[INFORMATION PROVIDED]:
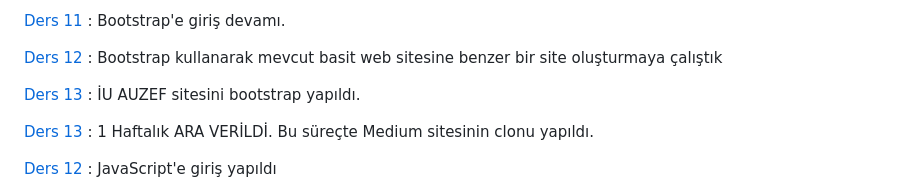
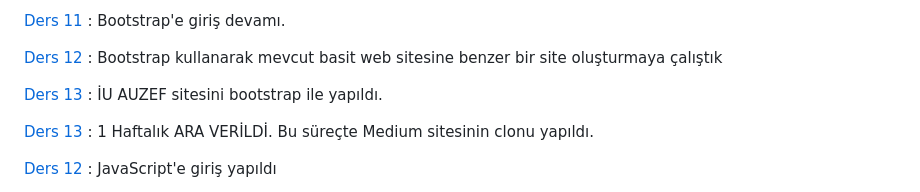
Before and after one commit to aygizemay/FrontEndDeveloperTraining, a Markdown page: README.md, the part around the change. Rendered like a GitHub page.

```diff
--- a/README.md
+++ b/README.md
@@ -31,7 +31,7 @@
 
 [Ders 12](https://github.com/aygizemay/FrontEndDeveloperTraining/tree/main/ders12)  : Bootstrap kullanarak mevcut basit web sitesine benzer bir site oluşturmaya çalıştık
 
-[Ders 13](https://github.com/aygizemay/FrontEndDeveloperTraining/tree/main/ders13)  : İU AUZEF sitesini bootstrap yapıldı.
+[Ders 13](https://github.com/aygizemay/FrontEndDeveloperTraining/tree/main/ders13)  : İU AUZEF sitesini bootstrap ile yapıldı.
 
 [Ders 13](https://github.com/aygizemay/FrontEndDeveloperTraining/tree/main/ders13)  :  1 Haftalık ARA VERİLDİ. Bu süreçte Medium sitesinin clonu yapıldı.
 
```
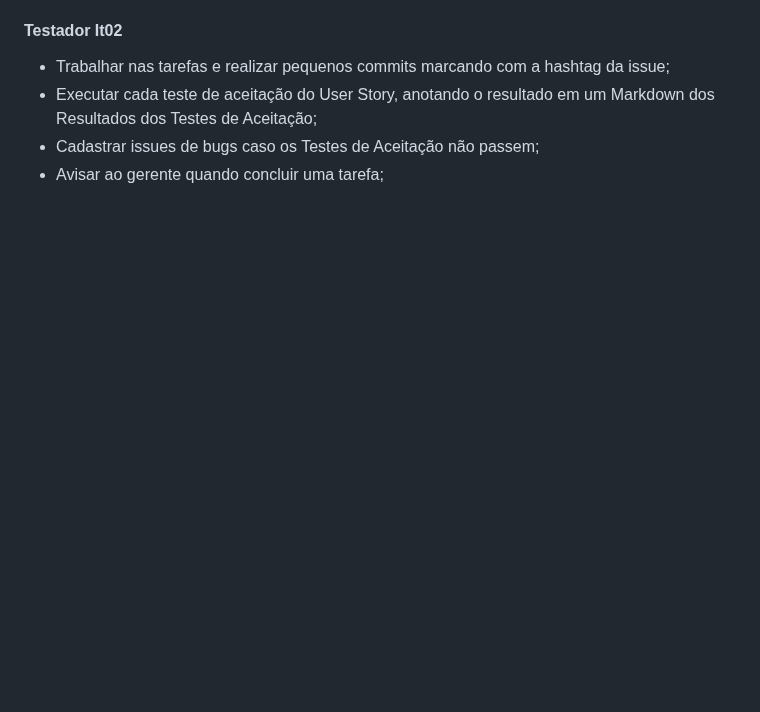
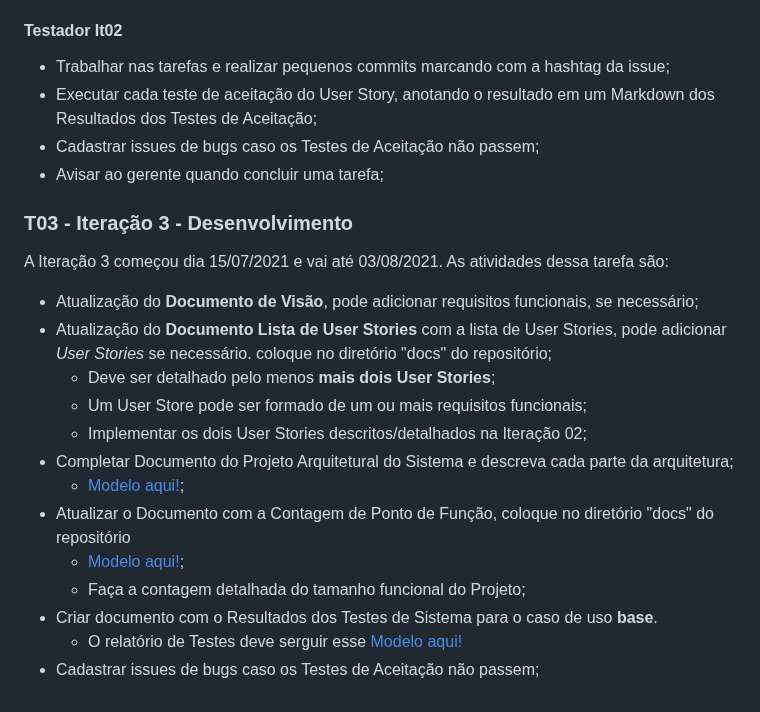
Before and after one commit to renatak12/construct, a Markdown page: docs/doc-plano-iteracao.md, the part around the change. Rendered like a GitHub page; blank space fills up the shorter version.

Commit message:
Add Iteração 3 - Desenvolvimento #5 #11

```diff
--- a/docs/doc-plano-iteracao.md
+++ b/docs/doc-plano-iteracao.md
@@ -175,3 +175,24 @@ A Iteração 2 começou dia 30/06/2021 e vai até 14/07/2021. As atividades dess
 - Executar cada teste de aceitação do User Story, anotando o resultado em um Markdown dos Resultados dos Testes de Aceitação;
 - Cadastrar issues de bugs caso os Testes de Aceitação não passem;
 - Avisar ao gerente quando concluir uma tarefa;
+
+
+### T03 - Iteração 3 - Desenvolvimento
+
+
+A Iteração 3 começou dia 15/07/2021 e vai até 03/08/2021. As atividades dessa tarefa são:
+
+
+- Atualização do **Documento de Visão**, pode adicionar requisitos funcionais, se necessário;
+- Atualização do **Documento Lista de User Stories** com a lista de User Stories, pode adicionar _User Stories_ se necessário. coloque no diretório "docs" do repositório;
+  - Deve ser detalhado pelo menos **mais dois User Stories**;
+  - Um User Store pode ser formado de um ou mais requisitos funcionais;
+  - Implementar os dois User Stories descritos/detalhados na Iteração 02;
+- Completar Documento do Projeto Arquitetural do Sistema e descreva cada parte da arquitetura;
+  - [Modelo aqui!](https://docs.google.com/document/d/1i80vPaInPi5lSpI7rk4QExnO86iEmrsHBfmYRy6RDSM/edit?usp=sharing);
+- Atualizar o Documento com a Contagem de Ponto de Função, coloque no diretório "docs" do repositório
+  - [Modelo aqui!](https://docs.google.com/document/d/1s4bMbrpQt9RF6tymXvI0HHfQO14hMyL08UxmX1eH82s/edit?usp=sharing);
+  - Faça a contagem detalhada do tamanho funcional do Projeto;
+- Criar documento com o Resultados dos Testes de Sistema para o caso de uso **base**.
+  - O relatório de Testes deve serguir esse [Modelo aqui!](https://docs.google.com/document/d/11hLKf0FcspQrDRfo3gRMXzuY1028cUeniv_Aob8DX_0/edit?usp=sharing)
+- Cadastrar issues de bugs caso os Testes de Aceitação não passem;
```
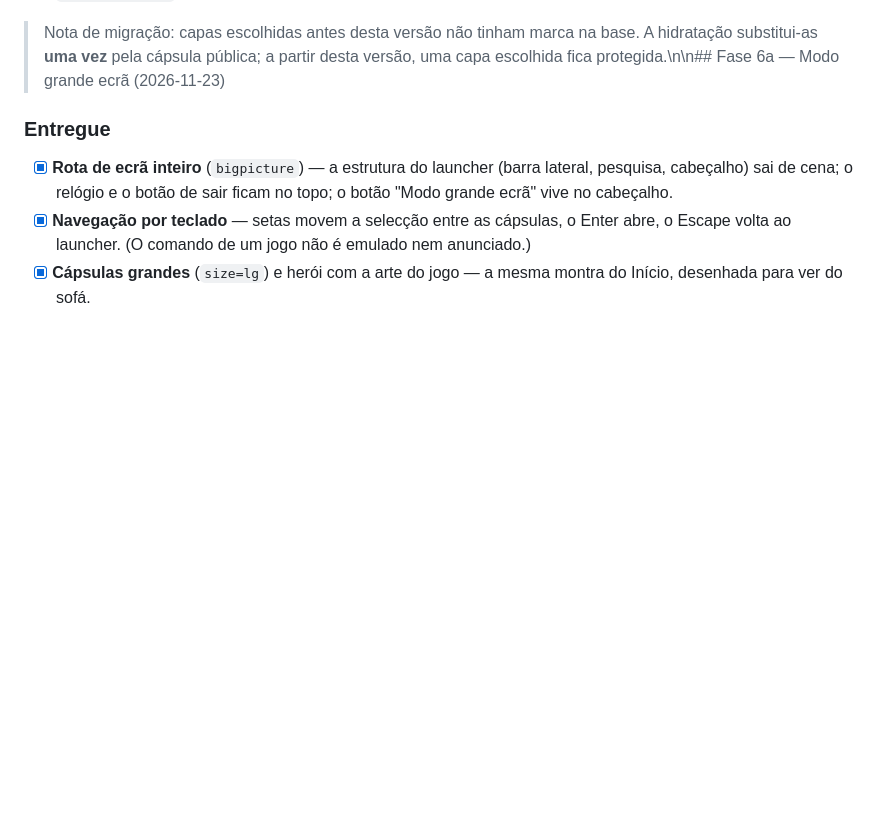
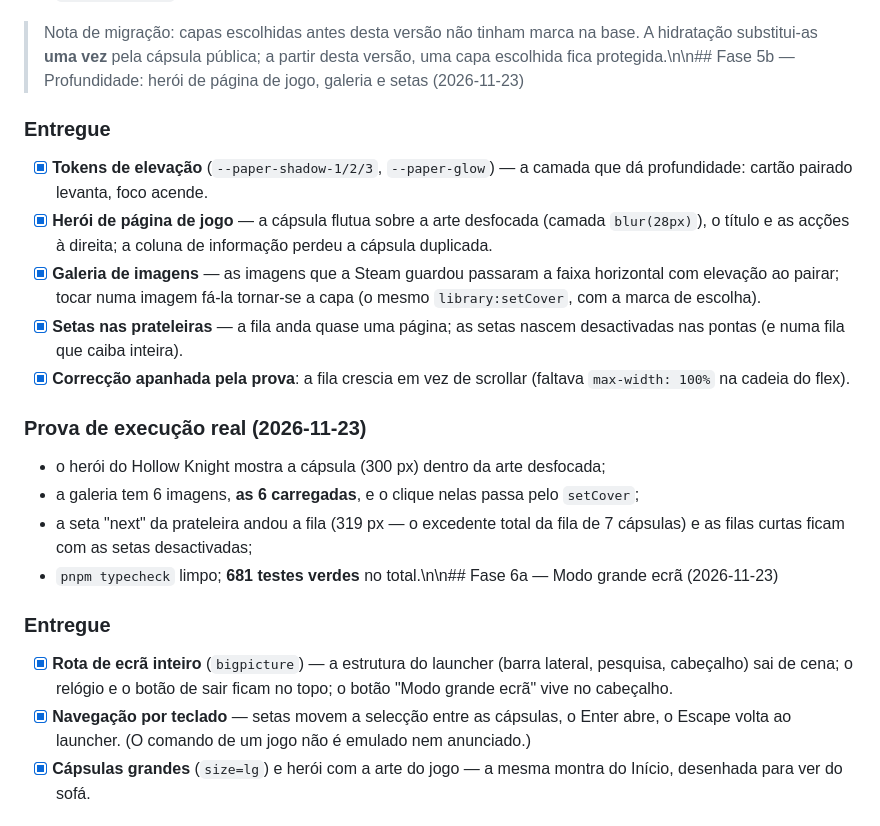
Before and after one commit to yuaberry/nexora-hub, a Markdown page: docs/ROADMAP.md, the part around the change. Drawn GitHub-style; blank space fills up the shorter version.

```diff
--- a/docs/ROADMAP.md
+++ b/docs/ROADMAP.md
@@ -660,7 +660,32 @@ honestas sobre o que são. O diagnóstico por IA fica planeado.
 
 > Nota de migração: capas escolhidas antes desta versão não tinham marca na
 > base. A hidratação substitui-as **uma vez** pela cápsula pública; a partir
-> desta versão, uma capa escolhida fica protegida.\n\n## Fase 6a — Modo grande ecrã (2026-11-23)
+> desta versão, uma capa escolhida fica protegida.\n\n## Fase 5b — Profundidade: herói de página de jogo, galeria e setas (2026-11-23)
+
+### Entregue
+
+- [x] **Tokens de elevação** (`--paper-shadow-1/2/3`, `--paper-glow`) — a
+      camada que dá profundidade: cartão pairado levanta, foco acende.
+- [x] **Herói de página de jogo** — a cápsula flutua sobre a arte
+      desfocada (camada `blur(28px)`), o título e as acções à direita; a
+      coluna de informação perdeu a cápsula duplicada.
+- [x] **Galeria de imagens** — as imagens que a Steam guardou passaram a
+      faixa horizontal com elevação ao pairar; tocar numa imagem fá-la
+      tornar-se a capa (o mesmo `library:setCover`, com a marca de escolha).
+- [x] **Setas nas prateleiras** — a fila anda quase uma página; as setas
+      nascem desactivadas nas pontas (e numa fila que caiba inteira).
+- [x] **Correcção apanhada pela prova**: a fila crescia em vez de scrollar
+      (faltava `max-width: 100%` na cadeia do flex).
+
+### Prova de execução real (2026-11-23)
+
+- o herói do Hollow Knight mostra a cápsula (300 px) dentro da arte
+      desfocada;
+- a galeria tem 6 imagens, **as 6 carregadas**, e o clique nelas passa pelo
+      `setCover`;
+- a seta "next" da prateleira andou a fila (319 px — o excedente total da
+      fila de 7 cápsulas) e as filas curtas ficam com as setas desactivadas;
+- `pnpm typecheck` limpo; **681 testes verdes** no total.\n\n## Fase 6a — Modo grande ecrã (2026-11-23)
 
 ### Entregue
 
```
Also changed, not shown: README.md (+1 -1 lines), docs/screenshots/detalhe-galeria.png (added), 10 other files.
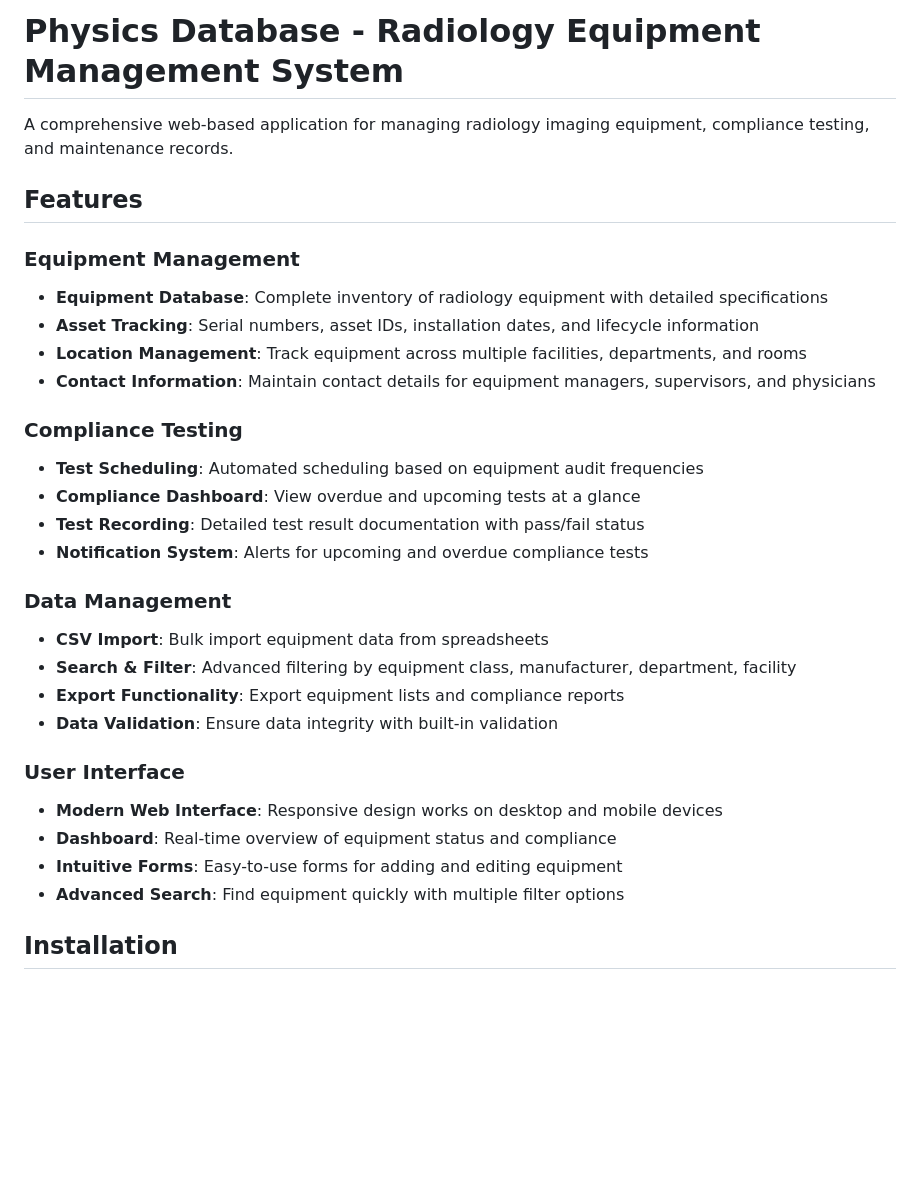
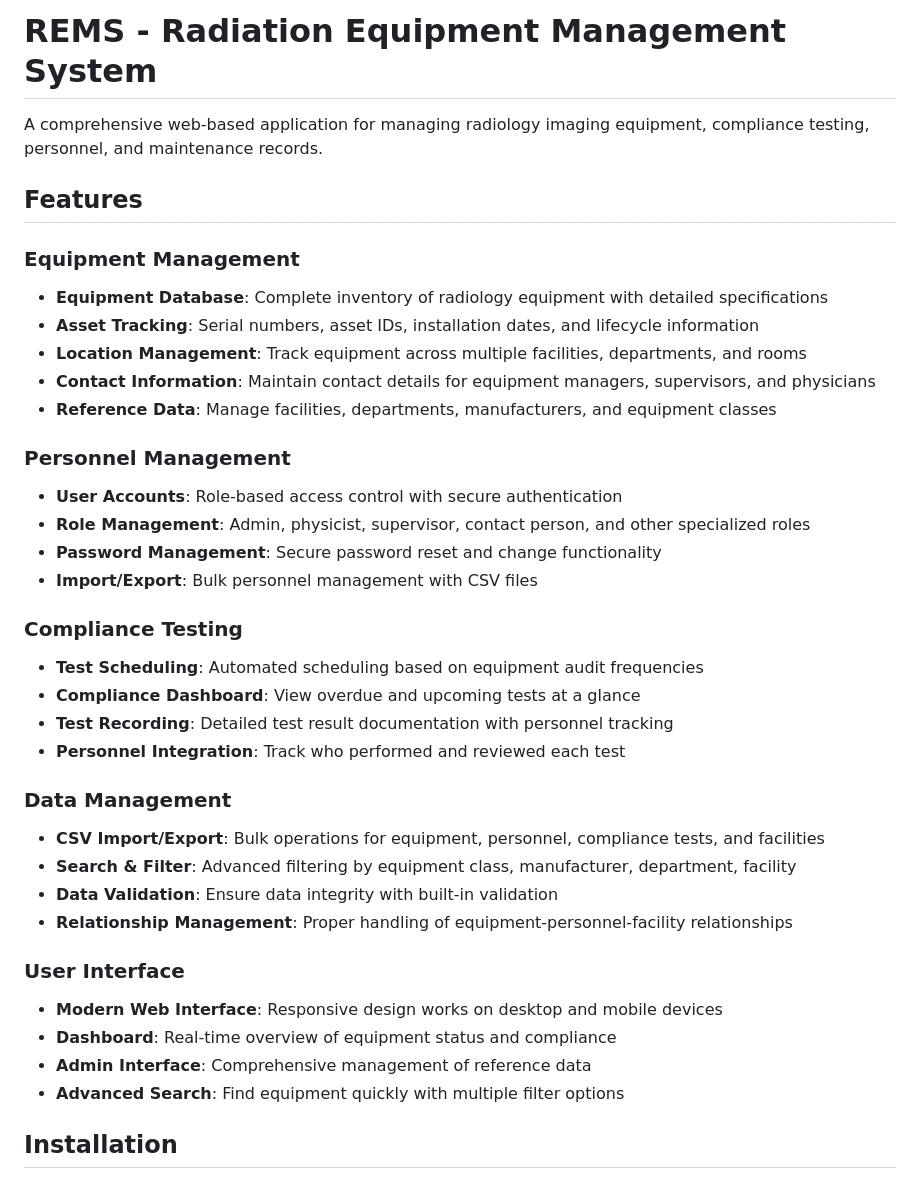
Before and after one commit to nickbevins/rems, a Markdown page: README.md, the part around one of its changes. Rendered like a GitHub page; blank space fills up the shorter version.

```diff
--- a/README.md
+++ b/README.md
@@ -1,6 +1,6 @@
-# Physics Database - Radiology Equipment Management System
+# REMS - Radiation Equipment Management System
 
-A comprehensive web-based application for managing radiology imaging equipment, compliance testing, and maintenance records.
+A comprehensive web-based application for managing radiology imaging equipment, compliance testing, personnel, and maintenance records.
 
 ## Features
 
@@ -9,23 +9,30 @@ A comprehensive web-based application for managing radiology imaging equipment,
 - **Asset Tracking**: Serial numbers, asset IDs, installation dates, and lifecycle information
 - **Location Management**: Track equipment across multiple facilities, departments, and rooms
 - **Contact Information**: Maintain contact details for equipment managers, supervisors, and physicians
+- **Reference Data**: Manage facilities, departments, manufacturers, and equipment classes
+
+### Personnel Management
+- **User Accounts**: Role-based access control with secure authentication
+- **Role Management**: Admin, physicist, supervisor, contact person, and other specialized roles
+- **Password Management**: Secure password reset and change functionality
+- **Import/Export**: Bulk personnel management with CSV files
 
 ### Compliance Testing
 - **Test Scheduling**: Automated scheduling based on equipment audit frequencies
 - **Compliance Dashboard**: View overdue and upcoming tests at a glance
-- **Test Recording**: Detailed test result documentation with pass/fail status
-- **Notification System**: Alerts for upcoming and overdue compliance tests
+- **Test Recording**: Detailed test result documentation with personnel tracking
+- **Personnel Integration**: Track who performed and reviewed each test
 
 ### Data Management
-- **CSV Import**: Bulk import equipment data from spreadsheets
+- **CSV Import/Export**: Bulk operations for equipment, personnel, compliance tests, and facilities
 - **Search & Filter**: Advanced filtering by equipment class, manufacturer, department, facility
-- **Export Functionality**: Export equipment lists and compliance reports
 - **Data Validation**: Ensure data integrity with built-in validation
+- **Relationship Management**: Proper handling of equipment-personnel-facility relationships
 
 ### User Interface
 - **Modern Web Interface**: Responsive design works on desktop and mobile devices
 - **Dashboard**: Real-time overview of equipment status and compliance
-- **Intuitive Forms**: Easy-to-use forms for adding and editing equipment
+- **Admin Interface**: Comprehensive management of reference data
 - **Advanced Search**: Find equipment quickly with multiple filter options
 
 ## Installation
```
Also changed, not shown: other parts of README.md (+38 -10 lines), CLAUDE.md (+36 -13 lines).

[EXERCISE BRIEF]: In the entries above, locate every line with the word "aygizemay" and copy it.

[OUTPUT BELOW]:
Before and after one commit to aygizemay/FrontEndDeveloperTraining, a Markdown page: README.md, the part around the change. Rendered like a GitHub page.
 [Ders 12](https://github.com/aygizemay/FrontEndDeveloperTraining/tree/main/ders12)  : Bootstrap kullanarak mevcut basit web sitesine benzer bir site oluşturmaya çalıştık
-[Ders 13](https://github.com/aygizemay/FrontEndDeveloperTraining/tree/main/ders13)  : İU AUZEF sitesini bootstrap yapıldı.
+[Ders 13](https://github.com/aygizemay/FrontEndDeveloperTraining/tree/main/ders13)  : İU AUZEF sitesini bootstrap ile yapıldı.
 [Ders 13](https://github.com/aygizemay/FrontEndDeveloperTraining/tree/main/ders13)  :  1 Haftalık ARA VERİLDİ. Bu süreçte Medium sitesinin clonu yapıldı.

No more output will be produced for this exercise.